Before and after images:
*-*-*

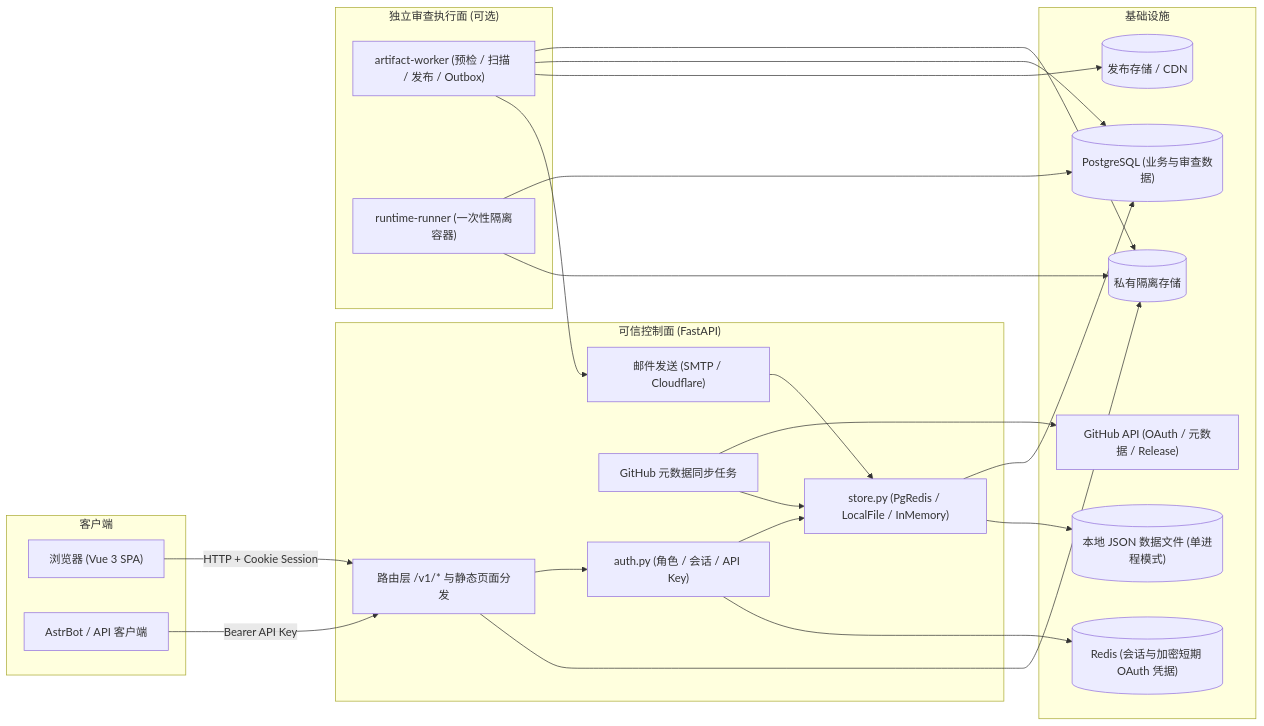
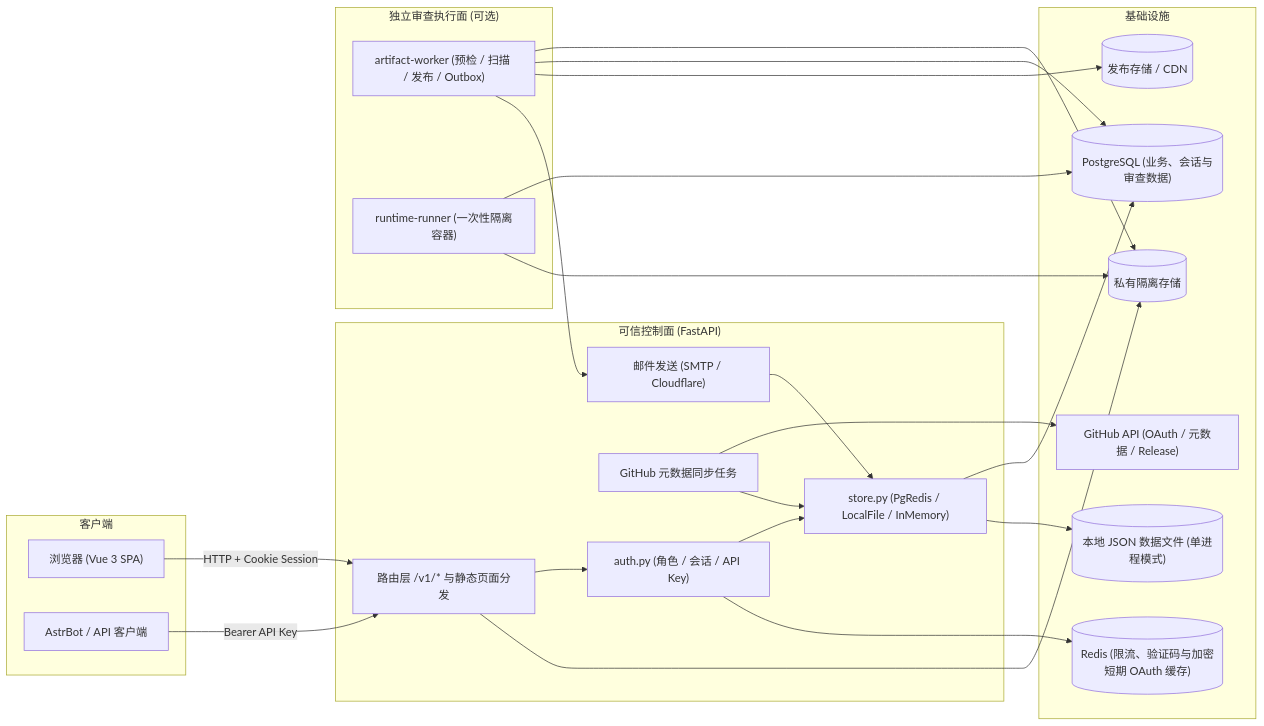
One commit to Astrhub/Astrbot_Community_Plugins changed the diagram in docs/architecture.md. Above: the diagram before and after it, drawn with Mermaid. The commit also changed other lines of this file and 6 other files, not shown here.

````diff
--- a/docs/architecture.md
+++ b/docs/architecture.md
@@ -7,46 +7,46 @@
 ```mermaid
 flowchart LR
     subgraph Client["客户端"]
         Web["浏览器 (Vue 3 SPA)"]
         Bot["AstrBot / API 客户端"]
     end
 
     subgraph Server["可信控制面 (FastAPI)"]
         Router["路由层 /v1/* 与静态页面分发"]
         Auth["auth.py (角色 / 会话 / API Key)"]
         Store["store.py (PgRedis / LocalFile / InMemory)"]
         Sync["GitHub 元数据同步任务"]
         Email["邮件发送 (SMTP / Cloudflare)"]
     end
 
     subgraph Artifact["独立审查执行面 (可选)"]
         Worker["artifact-worker (预检 / 扫描 / 发布 / Outbox)"]
         Runner["runtime-runner (一次性隔离容器)"]
     end
 
     subgraph Infra["基础设施"]
-        PG[("PostgreSQL (业务与审查数据)")]
-        Redis[("Redis (会话与加密短期 OAuth 凭据)")]
+        PG[("PostgreSQL (业务、会话与审查数据)")]
+        Redis[("Redis (限流、验证码与加密短期 OAuth 缓存)")]
         LocalFile[("本地 JSON 数据文件 (单进程模式)")]
         GH["GitHub API (OAuth / 元数据 / Release)"]
         Private[("私有隔离存储")]
         CDN[("发布存储 / CDN")]
     end
 
     Web -->|"HTTP + Cookie Session"| Router
     Bot -->|"Bearer API Key"| Router
     Router --> Auth --> Store
     Store --> PG
     Store --> LocalFile
     Auth --> Redis
     Sync --> GH
     Sync --> Store
     Email --> Store
     Router --> Private
     Worker --> Private
     Worker --> PG
     Worker --> CDN
     Worker --> Email
     Runner --> PG
     Runner --> Private
 ```
````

*-*-*

→ **Exercise instructions**
Hand back the data above exactly, with no images.

→ **Response area**
One commit to Astrhub/Astrbot_Community_Plugins changed the diagram in docs/architecture.md. Above: the diagram before and after it, drawn with Mermaid. The commit also changed other lines of this file and 6 other files, not shown here.

````diff
--- a/docs/architecture.md
+++ b/docs/architecture.md
@@ -7,46 +7,46 @@
 ```mermaid
 flowchart LR
     subgraph Client["客户端"]
         Web["浏览器 (Vue 3 SPA)"]
         Bot["AstrBot / API 客户端"]
     end
 
     subgraph Server["可信控制面 (FastAPI)"]
         Router["路由层 /v1/* 与静态页面分发"]
         Auth["auth.py (角色 / 会话 / API Key)"]
         Store["store.py (PgRedis / LocalFile / InMemory)"]
         Sync["GitHub 元数据同步任务"]
         Email["邮件发送 (SMTP / Cloudflare)"]
     end
 
     subgraph Artifact["独立审查执行面 (可选)"]
         Worker["artifact-worker (预检 / 扫描 / 发布 / Outbox)"]
         Runner["runtime-runner (一次性隔离容器)"]
     end
 
     subgraph Infra["基础设施"]
-        PG[("PostgreSQL (业务与审查数据)")]
-        Redis[("Redis (会话与加密短期 OAuth 凭据)")]
+        PG[("PostgreSQL (业务、会话与审查数据)")]
+        Redis[("Redis (限流、验证码与加密短期 OAuth 缓存)")]
         LocalFile[("本地 JSON 数据文件 (单进程模式)")]
         GH["GitHub API (OAuth / 元数据 / Release)"]
         Private[("私有隔离存储")]
         CDN[("发布存储 / CDN")]
     end
 
     Web -->|"HTTP + Cookie Session"| Router
     Bot -->|"Bearer API Key"| Router
     Router --> Auth --> Store
     Store --> PG
     Store --> LocalFile
     Auth --> Redis
     Sync --> GH
     Sync --> Store
     Email --> Store
     Router --> Private
     Worker --> Private
     Worker --> PG
     Worker --> CDN
     Worker --> Email
     Runner --> PG
     Runner --> Private
 ```
````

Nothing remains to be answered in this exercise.